Darius, the Persian, had a battle with Alexander
near the River Granicus, where he lost seven satraps, and
five hundred and two chariots armed with scythes. And yet
he would have tried the fortune of another battle the day
following; but his son Ariobarzanes, in favor of Alexander, undertook to betray his father into his hands. The
father was so transported with passion at the indignity of
the thing, that he cut off his son's head for it.—Arelades
Cnidius, in the Third of his Macedonian History.
Brutus, that was created consul by the unanimous vote
of the citizens, forced away Tarquinius Superbus into

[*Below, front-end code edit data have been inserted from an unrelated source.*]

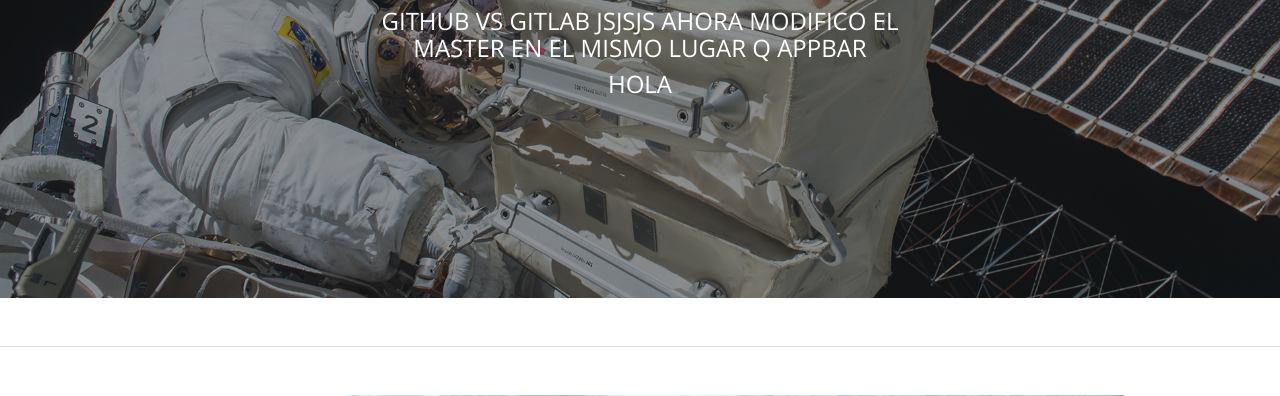
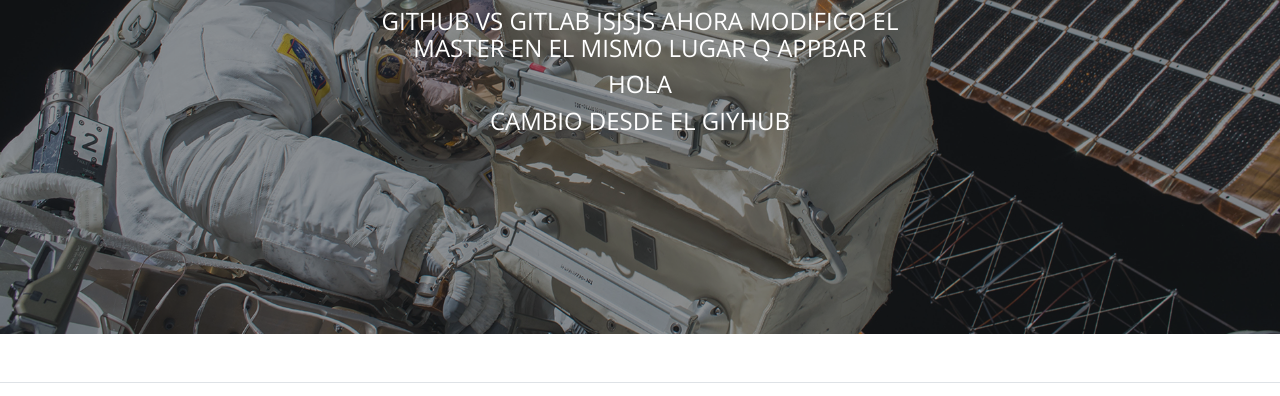
Before and after one commit to Zentrx2120/Intro_GitHub, a PHP site: page / in a window 1280 px wide. Shown: the part 334-730 px from the top of the page. Run offline with PHP 8.4, Linux system fonts and the light colour scheme; some libraries are stand-ins or nearby versions.

Commit message:
Se agrego el subtitulo "Cambio desde GitHub" index.php

```diff
--- a/index.php
+++ b/index.php
@@ -21,6 +21,7 @@
                             <span class="subheading">Creo</span>
                             <span class="subheading">Github vs Gitlab jsjsjs ahora modifico el master en el mismo lugar q AppBar</span>
                             <span class="subheading">Hola</span>
+                            <span class="subheading">Cambio desde el GiyHub</span>
                         </div>
                     </div>
                 </div>
```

banishment for his abominable tyranny. He fled to the
Tuscans, and by their assistance made war upon the
Romans. The sons were treating to betray the father;
the business was discovered, and they lost their heads for
it.—Aristides Milesius, in his Italian History.